Records to process section start

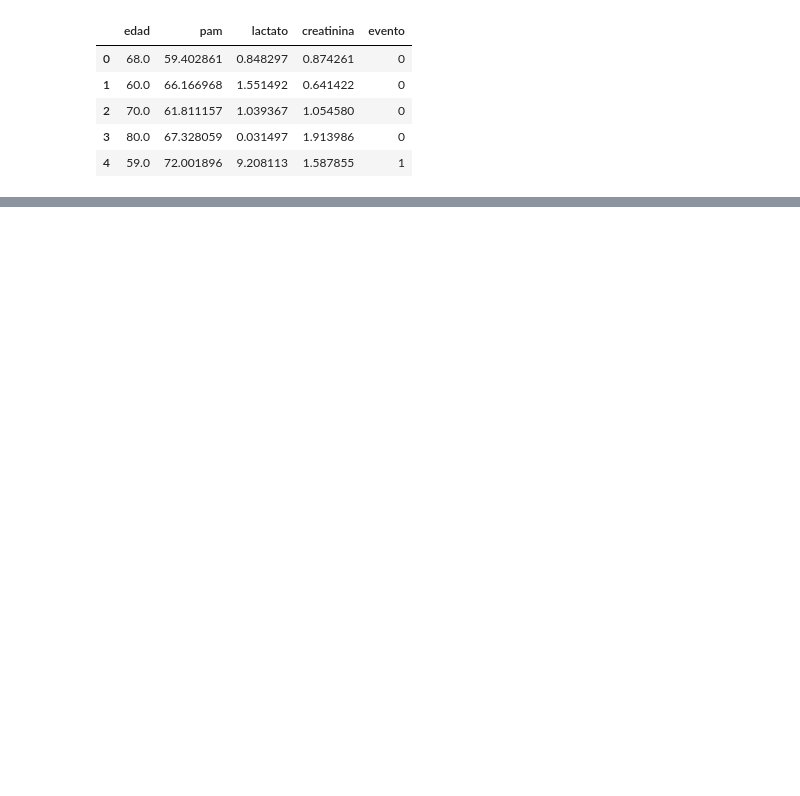
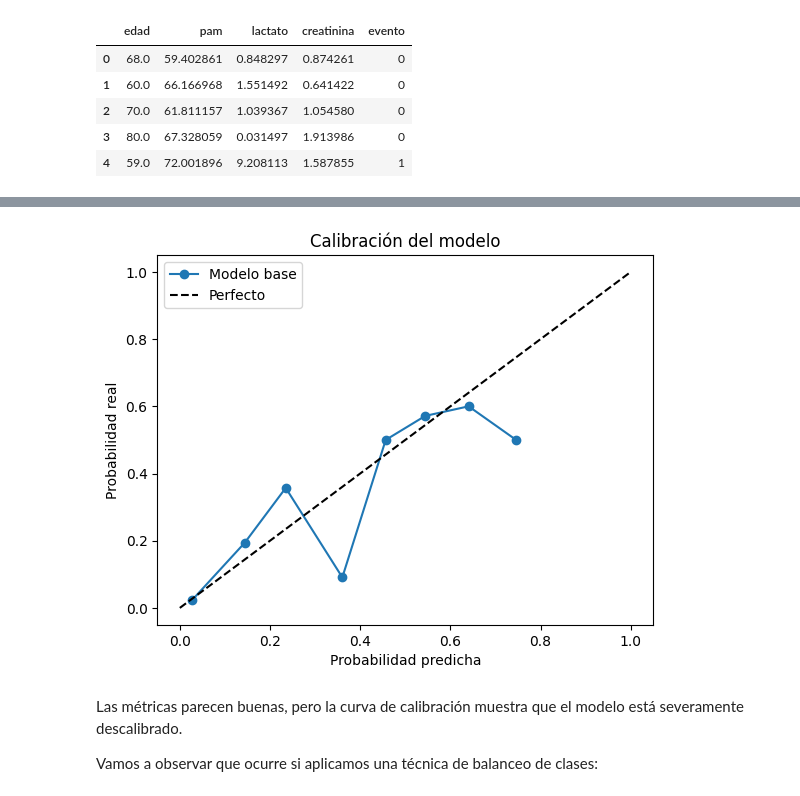
Before and after one commit to jhquiza/ap-2026-1-62, a Jupyter notebook: src/Calibración de modelos.ipynb, the cells around one changed output, grey strips where cells are left out. Cells and saved outputs as stored; diff of their text form; code cells hidden in the pictures; blank space fills up the shorter version.

```diff
--- a/src/Calibración de modelos.ipynb
+++ b/src/Calibración de modelos.ipynb
@@ -112,0 +115,16 @@ ConfusionMatrixDisplay.from_estimator(randon_search.best_estimator_, X_test, y_t
+# %%
+prob_true, prob_pred = calibration_curve(y_test, probs_raw, n_bins=10)
+
+plt.plot(prob_pred, prob_true, "o-", label="Modelo base")
+plt.plot([0, 1], [0, 1], "k--", label="Perfecto")
+plt.xlabel("Probabilidad predicha")
+plt.ylabel("Probabilidad real")
+plt.title("Calibración del modelo")
+plt.legend()
+plt.show()
+# %% [output]
+[figure, added]
+# %% [markdown]
+Las métricas parecen buenas, pero la curva de calibración muestra que el modelo está severamente descalibrado.
+
+Vamos a observar que ocurre si aplicamos una técnica de balanceo de clases:
```
Also changed, not shown: parts of 28 cells of this notebook.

Records to process section end

Task statement: Although the records above contain pictures, output every line exactly and leave the pictures out.

Reply:
Before and after one commit to jhquiza/ap-2026-1-62, a Jupyter notebook: src/Calibración de modelos.ipynb, the cells around one changed output, grey strips where cells are left out. Cells and saved outputs as stored; diff of their text form; code cells hidden in the pictures; blank space fills up the shorter version.

```diff
--- a/src/Calibración de modelos.ipynb
+++ b/src/Calibración de modelos.ipynb
@@ -112,0 +115,16 @@ ConfusionMatrixDisplay.from_estimator(randon_search.best_estimator_, X_test, y_t
+# %%
+prob_true, prob_pred = calibration_curve(y_test, probs_raw, n_bins=10)
+
+plt.plot(prob_pred, prob_true, "o-", label="Modelo base")
+plt.plot([0, 1], [0, 1], "k--", label="Perfecto")
+plt.xlabel("Probabilidad predicha")
+plt.ylabel("Probabilidad real")
+plt.title("Calibración del modelo")
+plt.legend()
+plt.show()
+# %% [output]
+[figure, added]
+# %% [markdown]
+Las métricas parecen buenas, pero la curva de calibración muestra que el modelo está severamente descalibrado.
+
+Vamos a observar que ocurre si aplicamos una técnica de balanceo de clases:
```
Also changed, not shown: parts of 28 cells of this notebook.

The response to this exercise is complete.